Your instructions
Return the full set of entries below exactly, leaving every image out.

Collected data

□ □ □ □

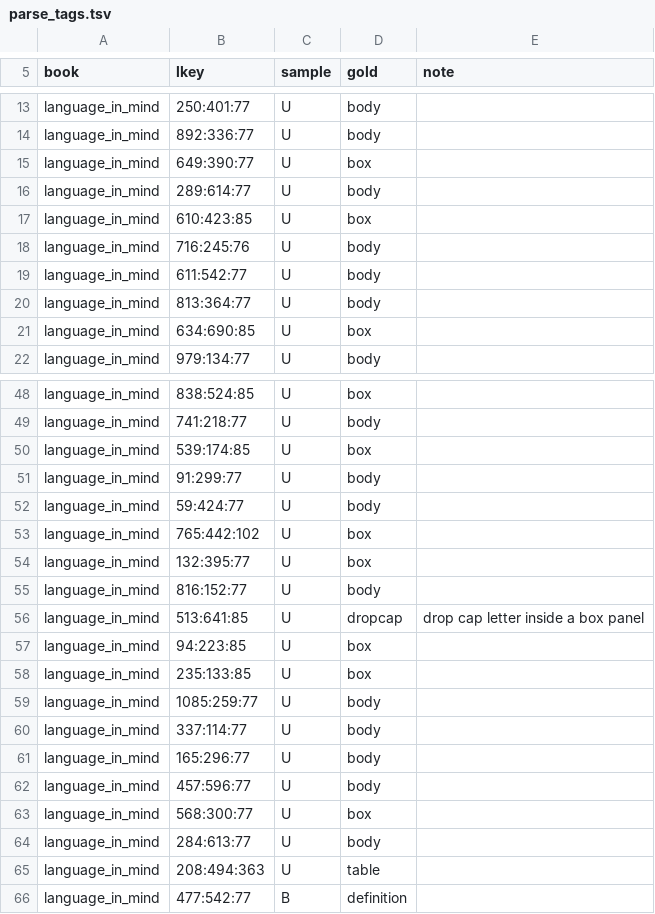
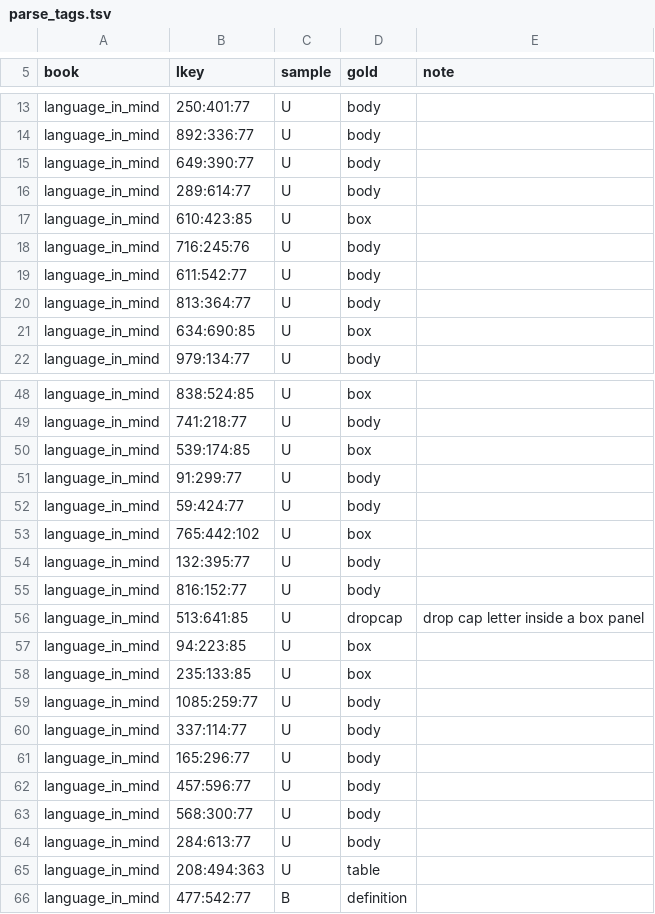
Before and after one commit to chongmindev/omnibowl, a TSV file: eval/parse_tags.tsv, drawn as a sheet; only a part is shown, gaps mark what is left out; the diff covers the shown part only.

Commit message:
Apply label review: heading rule, essays as body, committed profile overrides
- Marker lines, their title lines, fully bold short lines inside boxes, and titled
  caption lines are headings; feature still names the region
- Profile hand corrections live in profiles/<book>.toml (committed); Sedivy's
  Digging Deeper essays set to body there
- Eval labels reviewed by Chong; 12 relabeled to the new rules
- Review page: reopen the PDF per crop so outlines don't leak between crops
- Eval: Sedivy 100/100, Myers 46/50

```diff
--- a/eval/parse_tags.tsv
+++ b/eval/parse_tags.tsv
@@ -14,3 +14,3 @@ language_in_mind	250:401:77	U	body
 language_in_mind	892:336:77	U	body	
-language_in_mind	649:390:77	U	box	
+language_in_mind	649:390:77	U	body	
 language_in_mind	289:614:77	U	body	
@@ -53,3 +53,3 @@ language_in_mind	59:424:77	U	body
 language_in_mind	765:442:102	U	box	
-language_in_mind	132:395:77	U	box	
+language_in_mind	132:395:77	U	body	
 language_in_mind	816:152:77	U	body	
@@ -62,3 +62,3 @@ language_in_mind	165:296:77	U	body
 language_in_mind	457:596:77	U	body	
-language_in_mind	568:300:77	U	box	
+language_in_mind	568:300:77	U	body	
 language_in_mind	284:613:77	U	body	
```
Also changed, not shown: 30 edited cells elsewhere in this file, 9 other files.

□ □ □ □

Response below
Before and after one commit to chongmindev/omnibowl, a TSV file: eval/parse_tags.tsv, drawn as a sheet; only a part is shown, gaps mark what is left out; the diff covers the shown part only.

Commit message:
Apply label review: heading rule, essays as body, committed profile overrides
- Marker lines, their title lines, fully bold short lines inside boxes, and titled
  caption lines are headings; feature still names the region
- Profile hand corrections live in profiles/<book>.toml (committed); Sedivy's
  Digging Deeper essays set to body there
- Eval labels reviewed by Chong; 12 relabeled to the new rules
- Review page: reopen the PDF per crop so outlines don't leak between crops
- Eval: Sedivy 100/100, Myers 46/50

```diff
--- a/eval/parse_tags.tsv
+++ b/eval/parse_tags.tsv
@@ -14,3 +14,3 @@ language_in_mind	250:401:77	U	body
 language_in_mind	892:336:77	U	body	
-language_in_mind	649:390:77	U	box	
+language_in_mind	649:390:77	U	body	
 language_in_mind	289:614:77	U	body	
@@ -53,3 +53,3 @@ language_in_mind	59:424:77	U	body
 language_in_mind	765:442:102	U	box	
-language_in_mind	132:395:77	U	box	
+language_in_mind	132:395:77	U	body	
 language_in_mind	816:152:77	U	body	
@@ -62,3 +62,3 @@ language_in_mind	165:296:77	U	body
 language_in_mind	457:596:77	U	body	
-language_in_mind	568:300:77	U	box	
+language_in_mind	568:300:77	U	body	
 language_in_mind	284:613:77	U	body	
```
Also changed, not shown: 30 edited cells elsewhere in this file, 9 other files.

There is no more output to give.